Exercise brief:
Below are some records; find each line that carries the word "services" and copy it.

Records supplied: Begin

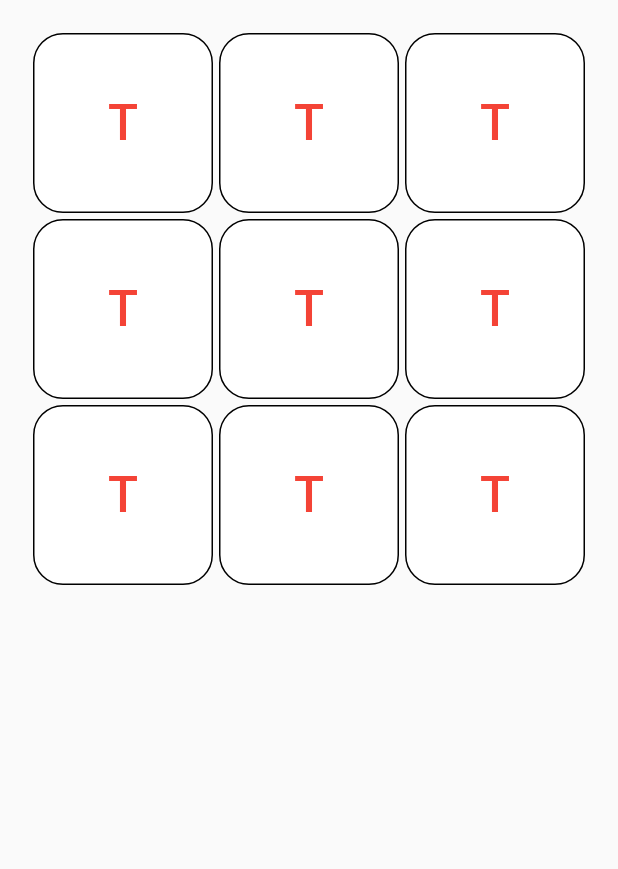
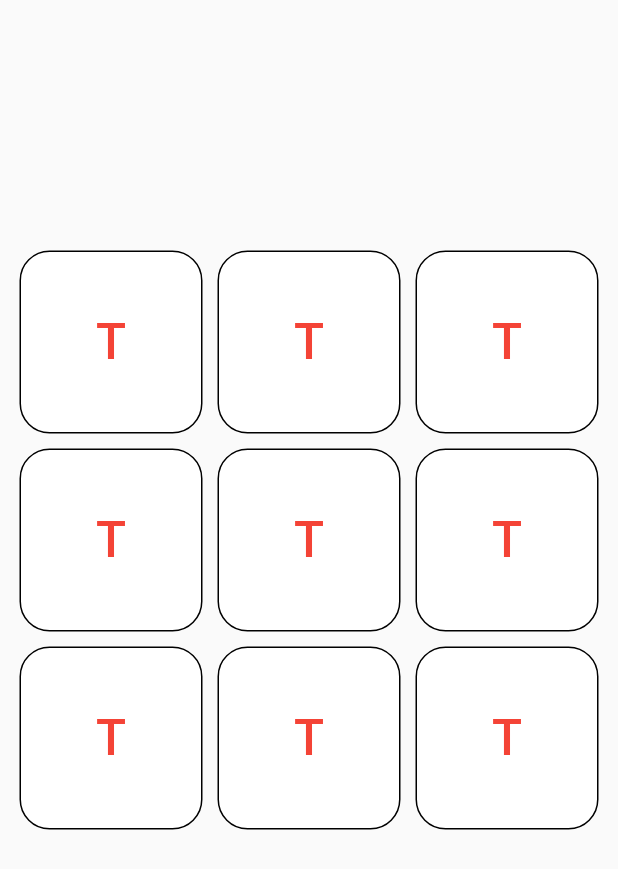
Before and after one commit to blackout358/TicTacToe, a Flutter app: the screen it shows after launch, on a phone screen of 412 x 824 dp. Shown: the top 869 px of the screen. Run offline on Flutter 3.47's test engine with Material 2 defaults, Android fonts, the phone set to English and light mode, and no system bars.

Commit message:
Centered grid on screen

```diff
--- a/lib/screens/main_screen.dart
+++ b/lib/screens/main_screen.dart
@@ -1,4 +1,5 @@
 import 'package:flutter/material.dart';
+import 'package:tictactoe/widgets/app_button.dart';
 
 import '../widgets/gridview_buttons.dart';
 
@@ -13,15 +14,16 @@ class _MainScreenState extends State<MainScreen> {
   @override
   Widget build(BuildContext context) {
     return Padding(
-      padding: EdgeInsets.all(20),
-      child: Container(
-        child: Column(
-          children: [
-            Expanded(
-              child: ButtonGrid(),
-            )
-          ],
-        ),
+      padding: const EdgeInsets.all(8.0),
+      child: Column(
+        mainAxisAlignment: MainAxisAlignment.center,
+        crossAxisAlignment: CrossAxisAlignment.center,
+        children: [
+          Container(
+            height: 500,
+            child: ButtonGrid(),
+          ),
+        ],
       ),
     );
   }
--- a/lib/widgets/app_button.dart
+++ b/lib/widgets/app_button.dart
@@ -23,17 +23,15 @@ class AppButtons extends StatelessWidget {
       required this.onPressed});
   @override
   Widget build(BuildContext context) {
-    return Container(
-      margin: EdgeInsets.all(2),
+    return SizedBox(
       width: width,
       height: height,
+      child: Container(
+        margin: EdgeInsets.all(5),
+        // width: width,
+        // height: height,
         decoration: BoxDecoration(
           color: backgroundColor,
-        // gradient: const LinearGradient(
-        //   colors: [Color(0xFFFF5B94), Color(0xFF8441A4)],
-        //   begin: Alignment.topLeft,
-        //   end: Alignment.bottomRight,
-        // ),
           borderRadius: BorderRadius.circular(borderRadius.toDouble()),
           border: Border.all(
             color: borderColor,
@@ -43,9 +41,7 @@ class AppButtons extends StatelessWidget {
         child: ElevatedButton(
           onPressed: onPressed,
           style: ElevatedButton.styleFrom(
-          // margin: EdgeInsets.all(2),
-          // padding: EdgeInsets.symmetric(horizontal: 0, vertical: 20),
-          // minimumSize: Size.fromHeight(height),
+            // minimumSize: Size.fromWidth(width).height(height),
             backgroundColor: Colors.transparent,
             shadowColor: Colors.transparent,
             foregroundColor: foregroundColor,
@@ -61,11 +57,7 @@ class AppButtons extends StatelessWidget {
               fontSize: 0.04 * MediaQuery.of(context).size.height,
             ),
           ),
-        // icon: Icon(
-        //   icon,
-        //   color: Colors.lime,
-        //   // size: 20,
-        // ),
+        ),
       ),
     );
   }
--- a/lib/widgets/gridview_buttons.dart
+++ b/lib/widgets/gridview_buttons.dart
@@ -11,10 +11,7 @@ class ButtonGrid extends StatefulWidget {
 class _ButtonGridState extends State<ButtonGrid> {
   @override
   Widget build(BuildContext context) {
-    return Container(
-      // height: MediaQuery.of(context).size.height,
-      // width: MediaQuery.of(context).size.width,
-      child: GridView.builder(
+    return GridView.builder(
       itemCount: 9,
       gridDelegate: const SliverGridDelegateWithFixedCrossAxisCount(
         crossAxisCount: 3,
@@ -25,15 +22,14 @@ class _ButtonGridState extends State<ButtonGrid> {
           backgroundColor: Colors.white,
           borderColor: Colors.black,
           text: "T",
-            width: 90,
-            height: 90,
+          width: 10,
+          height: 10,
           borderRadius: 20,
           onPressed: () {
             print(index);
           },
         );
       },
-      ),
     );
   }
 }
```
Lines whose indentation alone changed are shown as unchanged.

Records supplied: End
Records supplied: Begin

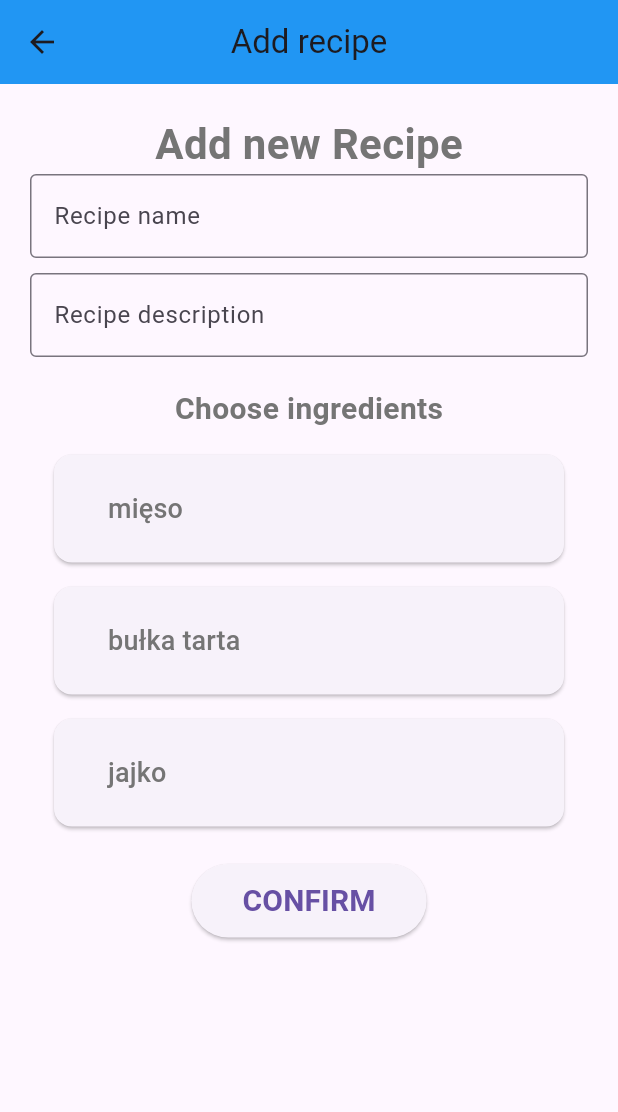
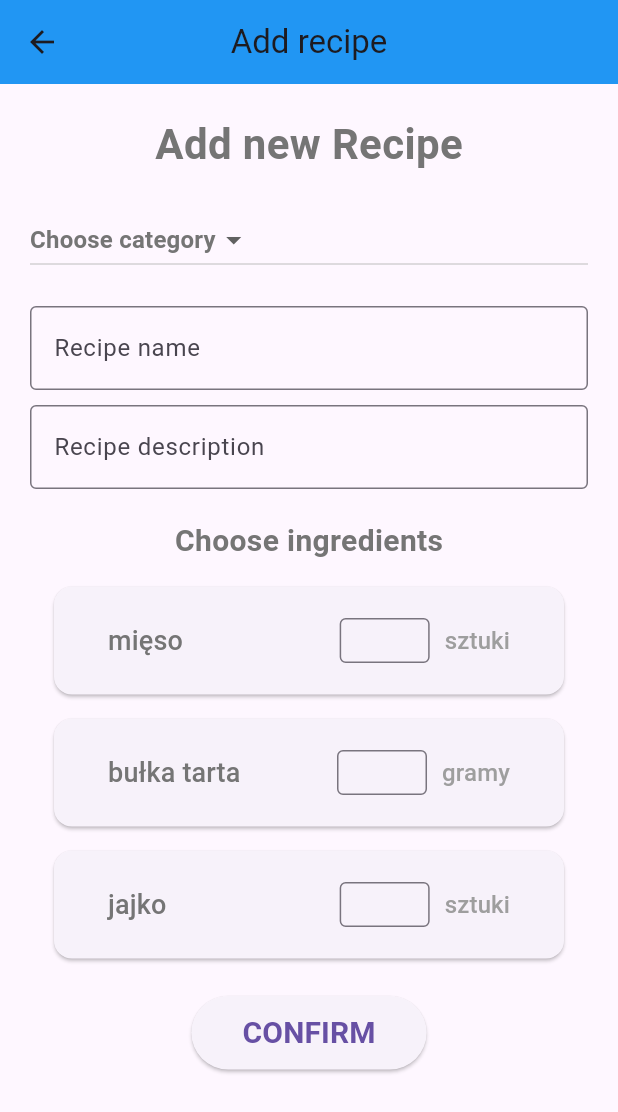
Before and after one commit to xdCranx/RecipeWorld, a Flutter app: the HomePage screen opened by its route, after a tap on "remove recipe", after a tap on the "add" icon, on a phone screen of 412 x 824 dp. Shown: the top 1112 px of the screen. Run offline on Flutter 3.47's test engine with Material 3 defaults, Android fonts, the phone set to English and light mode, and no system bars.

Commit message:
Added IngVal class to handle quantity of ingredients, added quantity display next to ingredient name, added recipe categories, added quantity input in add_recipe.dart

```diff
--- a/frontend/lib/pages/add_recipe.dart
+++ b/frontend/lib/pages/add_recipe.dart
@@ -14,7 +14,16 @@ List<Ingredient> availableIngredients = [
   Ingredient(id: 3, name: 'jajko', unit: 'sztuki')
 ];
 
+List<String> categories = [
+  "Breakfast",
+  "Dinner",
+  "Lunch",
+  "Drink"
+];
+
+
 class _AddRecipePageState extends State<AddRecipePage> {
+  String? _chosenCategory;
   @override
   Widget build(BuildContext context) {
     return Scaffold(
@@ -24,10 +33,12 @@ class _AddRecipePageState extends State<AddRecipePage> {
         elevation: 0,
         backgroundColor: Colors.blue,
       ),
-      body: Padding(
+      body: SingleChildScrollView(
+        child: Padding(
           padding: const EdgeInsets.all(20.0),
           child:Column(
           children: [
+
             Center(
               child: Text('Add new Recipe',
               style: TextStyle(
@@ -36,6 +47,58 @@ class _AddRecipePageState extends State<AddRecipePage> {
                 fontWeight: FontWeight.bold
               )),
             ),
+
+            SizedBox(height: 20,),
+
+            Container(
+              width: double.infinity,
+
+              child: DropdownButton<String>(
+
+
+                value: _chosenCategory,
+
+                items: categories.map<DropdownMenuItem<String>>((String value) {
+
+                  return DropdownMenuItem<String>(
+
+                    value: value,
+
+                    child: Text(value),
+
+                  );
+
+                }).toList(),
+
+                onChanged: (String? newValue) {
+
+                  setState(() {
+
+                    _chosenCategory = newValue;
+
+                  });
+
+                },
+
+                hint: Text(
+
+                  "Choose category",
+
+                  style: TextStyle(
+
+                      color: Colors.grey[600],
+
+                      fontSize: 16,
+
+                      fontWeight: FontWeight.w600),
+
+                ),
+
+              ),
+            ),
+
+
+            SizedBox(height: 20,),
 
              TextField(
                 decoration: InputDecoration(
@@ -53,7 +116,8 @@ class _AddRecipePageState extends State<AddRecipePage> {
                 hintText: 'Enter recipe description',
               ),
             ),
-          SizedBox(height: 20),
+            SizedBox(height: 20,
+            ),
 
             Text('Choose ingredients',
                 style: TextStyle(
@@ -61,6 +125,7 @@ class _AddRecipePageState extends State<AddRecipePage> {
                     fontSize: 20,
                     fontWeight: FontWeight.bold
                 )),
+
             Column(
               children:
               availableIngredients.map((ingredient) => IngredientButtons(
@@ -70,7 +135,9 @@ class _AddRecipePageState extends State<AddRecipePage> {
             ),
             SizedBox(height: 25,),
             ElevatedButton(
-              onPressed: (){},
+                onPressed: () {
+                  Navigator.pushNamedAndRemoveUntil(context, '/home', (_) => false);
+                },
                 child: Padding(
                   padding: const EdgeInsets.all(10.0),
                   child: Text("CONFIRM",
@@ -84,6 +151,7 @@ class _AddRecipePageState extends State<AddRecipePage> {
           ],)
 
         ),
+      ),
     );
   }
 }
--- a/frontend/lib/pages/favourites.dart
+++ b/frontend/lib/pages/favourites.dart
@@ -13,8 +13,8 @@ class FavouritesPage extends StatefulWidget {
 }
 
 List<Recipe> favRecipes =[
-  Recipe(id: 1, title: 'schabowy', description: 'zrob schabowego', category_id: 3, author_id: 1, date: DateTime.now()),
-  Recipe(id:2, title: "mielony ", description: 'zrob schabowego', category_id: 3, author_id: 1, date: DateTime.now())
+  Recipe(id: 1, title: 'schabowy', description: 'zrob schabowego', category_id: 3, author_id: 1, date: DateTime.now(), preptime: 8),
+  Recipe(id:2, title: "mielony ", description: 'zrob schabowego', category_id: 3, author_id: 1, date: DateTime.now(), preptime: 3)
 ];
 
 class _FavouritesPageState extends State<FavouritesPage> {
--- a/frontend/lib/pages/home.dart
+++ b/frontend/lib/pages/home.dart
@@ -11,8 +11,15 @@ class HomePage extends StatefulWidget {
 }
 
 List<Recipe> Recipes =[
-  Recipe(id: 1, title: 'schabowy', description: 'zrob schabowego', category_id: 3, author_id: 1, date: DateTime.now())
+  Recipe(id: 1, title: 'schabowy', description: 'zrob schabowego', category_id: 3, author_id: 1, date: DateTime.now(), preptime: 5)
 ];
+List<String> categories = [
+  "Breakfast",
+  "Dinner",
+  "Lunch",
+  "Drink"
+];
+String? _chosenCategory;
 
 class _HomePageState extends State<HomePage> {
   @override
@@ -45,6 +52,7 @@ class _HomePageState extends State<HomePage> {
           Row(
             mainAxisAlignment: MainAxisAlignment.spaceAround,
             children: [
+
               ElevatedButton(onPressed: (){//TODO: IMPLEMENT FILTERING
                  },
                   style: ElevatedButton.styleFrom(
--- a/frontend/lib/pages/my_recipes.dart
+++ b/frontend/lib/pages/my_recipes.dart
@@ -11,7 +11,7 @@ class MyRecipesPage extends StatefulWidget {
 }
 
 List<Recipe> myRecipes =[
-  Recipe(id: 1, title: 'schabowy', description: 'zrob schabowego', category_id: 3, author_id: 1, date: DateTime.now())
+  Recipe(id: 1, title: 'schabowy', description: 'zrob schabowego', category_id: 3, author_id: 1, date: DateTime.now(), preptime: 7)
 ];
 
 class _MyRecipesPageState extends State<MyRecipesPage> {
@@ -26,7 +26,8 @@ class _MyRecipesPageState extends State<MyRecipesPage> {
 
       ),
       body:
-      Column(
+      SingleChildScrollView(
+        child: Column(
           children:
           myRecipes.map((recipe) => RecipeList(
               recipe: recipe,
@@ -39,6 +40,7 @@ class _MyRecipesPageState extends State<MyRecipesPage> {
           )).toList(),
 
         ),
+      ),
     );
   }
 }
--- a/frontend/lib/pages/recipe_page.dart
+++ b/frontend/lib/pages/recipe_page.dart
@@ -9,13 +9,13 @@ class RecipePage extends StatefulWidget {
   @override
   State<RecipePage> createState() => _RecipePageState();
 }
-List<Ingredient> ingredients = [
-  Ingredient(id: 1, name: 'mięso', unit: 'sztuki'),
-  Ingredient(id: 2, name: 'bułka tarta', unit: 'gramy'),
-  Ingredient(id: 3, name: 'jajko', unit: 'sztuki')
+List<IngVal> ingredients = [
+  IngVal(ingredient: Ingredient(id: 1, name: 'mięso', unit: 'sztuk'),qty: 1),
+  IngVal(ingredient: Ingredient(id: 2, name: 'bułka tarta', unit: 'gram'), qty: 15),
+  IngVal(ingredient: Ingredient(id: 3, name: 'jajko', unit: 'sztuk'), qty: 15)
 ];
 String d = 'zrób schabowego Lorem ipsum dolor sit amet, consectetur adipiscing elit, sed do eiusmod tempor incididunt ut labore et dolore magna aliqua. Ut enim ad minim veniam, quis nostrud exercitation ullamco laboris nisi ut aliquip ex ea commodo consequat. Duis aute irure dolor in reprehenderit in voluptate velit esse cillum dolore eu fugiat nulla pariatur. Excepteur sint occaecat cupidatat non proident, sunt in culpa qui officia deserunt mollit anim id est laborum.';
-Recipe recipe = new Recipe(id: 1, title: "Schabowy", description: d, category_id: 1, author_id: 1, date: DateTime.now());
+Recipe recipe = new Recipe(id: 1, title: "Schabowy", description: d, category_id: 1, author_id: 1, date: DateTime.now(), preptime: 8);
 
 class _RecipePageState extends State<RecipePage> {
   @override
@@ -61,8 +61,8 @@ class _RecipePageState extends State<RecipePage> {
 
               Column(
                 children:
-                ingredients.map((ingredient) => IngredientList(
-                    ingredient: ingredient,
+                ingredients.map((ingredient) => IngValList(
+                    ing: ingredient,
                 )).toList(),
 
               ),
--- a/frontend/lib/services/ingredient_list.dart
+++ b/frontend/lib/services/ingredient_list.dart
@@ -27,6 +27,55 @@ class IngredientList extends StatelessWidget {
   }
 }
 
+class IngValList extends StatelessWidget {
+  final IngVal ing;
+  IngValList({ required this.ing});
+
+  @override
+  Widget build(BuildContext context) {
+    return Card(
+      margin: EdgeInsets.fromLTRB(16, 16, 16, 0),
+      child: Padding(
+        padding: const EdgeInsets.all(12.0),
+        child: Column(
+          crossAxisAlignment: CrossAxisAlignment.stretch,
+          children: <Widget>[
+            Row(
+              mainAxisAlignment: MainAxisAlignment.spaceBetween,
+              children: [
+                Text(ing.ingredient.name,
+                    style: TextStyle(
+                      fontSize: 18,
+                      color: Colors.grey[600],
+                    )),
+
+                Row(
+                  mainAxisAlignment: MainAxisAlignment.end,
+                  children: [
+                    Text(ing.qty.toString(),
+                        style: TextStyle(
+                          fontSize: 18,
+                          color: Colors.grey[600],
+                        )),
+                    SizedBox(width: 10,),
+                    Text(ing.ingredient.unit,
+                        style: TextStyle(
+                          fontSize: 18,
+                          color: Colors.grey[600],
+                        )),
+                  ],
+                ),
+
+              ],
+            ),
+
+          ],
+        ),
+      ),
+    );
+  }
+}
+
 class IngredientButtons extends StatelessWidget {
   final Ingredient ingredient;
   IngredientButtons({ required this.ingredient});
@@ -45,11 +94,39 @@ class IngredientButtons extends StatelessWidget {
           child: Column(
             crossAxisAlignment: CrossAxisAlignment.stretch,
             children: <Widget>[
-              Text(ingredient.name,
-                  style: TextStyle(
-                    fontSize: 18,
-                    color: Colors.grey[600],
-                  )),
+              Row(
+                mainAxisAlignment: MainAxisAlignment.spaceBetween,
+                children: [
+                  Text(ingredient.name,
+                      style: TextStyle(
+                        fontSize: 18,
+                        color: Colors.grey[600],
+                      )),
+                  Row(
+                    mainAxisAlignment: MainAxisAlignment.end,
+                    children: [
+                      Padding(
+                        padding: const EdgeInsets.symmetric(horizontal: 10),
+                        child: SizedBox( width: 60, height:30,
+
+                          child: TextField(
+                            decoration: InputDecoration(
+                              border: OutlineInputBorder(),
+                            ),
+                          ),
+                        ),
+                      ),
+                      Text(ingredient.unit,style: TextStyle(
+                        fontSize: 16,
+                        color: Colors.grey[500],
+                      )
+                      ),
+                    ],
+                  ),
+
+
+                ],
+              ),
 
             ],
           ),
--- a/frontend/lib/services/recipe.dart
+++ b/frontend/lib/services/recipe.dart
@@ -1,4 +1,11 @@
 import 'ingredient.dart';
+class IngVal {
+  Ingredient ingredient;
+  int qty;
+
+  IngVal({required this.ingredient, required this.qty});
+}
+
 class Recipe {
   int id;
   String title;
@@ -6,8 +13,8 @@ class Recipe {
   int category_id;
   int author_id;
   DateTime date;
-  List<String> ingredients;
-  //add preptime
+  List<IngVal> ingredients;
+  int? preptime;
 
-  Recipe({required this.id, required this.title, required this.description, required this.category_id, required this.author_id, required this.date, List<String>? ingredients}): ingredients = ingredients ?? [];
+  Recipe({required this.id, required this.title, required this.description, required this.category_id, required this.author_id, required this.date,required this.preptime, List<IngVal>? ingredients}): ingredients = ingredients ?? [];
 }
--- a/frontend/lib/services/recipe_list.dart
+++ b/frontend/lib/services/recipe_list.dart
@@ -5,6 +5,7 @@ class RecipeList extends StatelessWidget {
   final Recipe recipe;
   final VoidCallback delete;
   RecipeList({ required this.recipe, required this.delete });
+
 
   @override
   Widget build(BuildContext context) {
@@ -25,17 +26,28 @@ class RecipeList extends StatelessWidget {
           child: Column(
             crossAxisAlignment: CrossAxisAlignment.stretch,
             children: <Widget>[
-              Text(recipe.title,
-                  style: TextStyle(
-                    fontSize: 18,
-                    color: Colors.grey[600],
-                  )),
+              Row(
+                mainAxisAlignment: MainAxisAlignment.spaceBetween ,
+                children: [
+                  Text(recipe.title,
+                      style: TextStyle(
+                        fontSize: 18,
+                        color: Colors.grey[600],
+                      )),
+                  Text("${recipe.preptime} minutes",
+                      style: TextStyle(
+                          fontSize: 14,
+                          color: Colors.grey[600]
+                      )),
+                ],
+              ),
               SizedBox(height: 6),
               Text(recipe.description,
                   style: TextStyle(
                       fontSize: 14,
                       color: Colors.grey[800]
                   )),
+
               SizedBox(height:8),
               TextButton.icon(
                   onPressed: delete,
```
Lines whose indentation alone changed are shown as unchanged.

Records supplied: End

Exercise output:
--- a/frontend/lib/services/ingredient_list.dart
+++ b/frontend/lib/services/ingredient_list.dart
--- a/frontend/lib/services/recipe.dart
+++ b/frontend/lib/services/recipe.dart
--- a/frontend/lib/services/recipe_list.dart
+++ b/frontend/lib/services/recipe_list.dart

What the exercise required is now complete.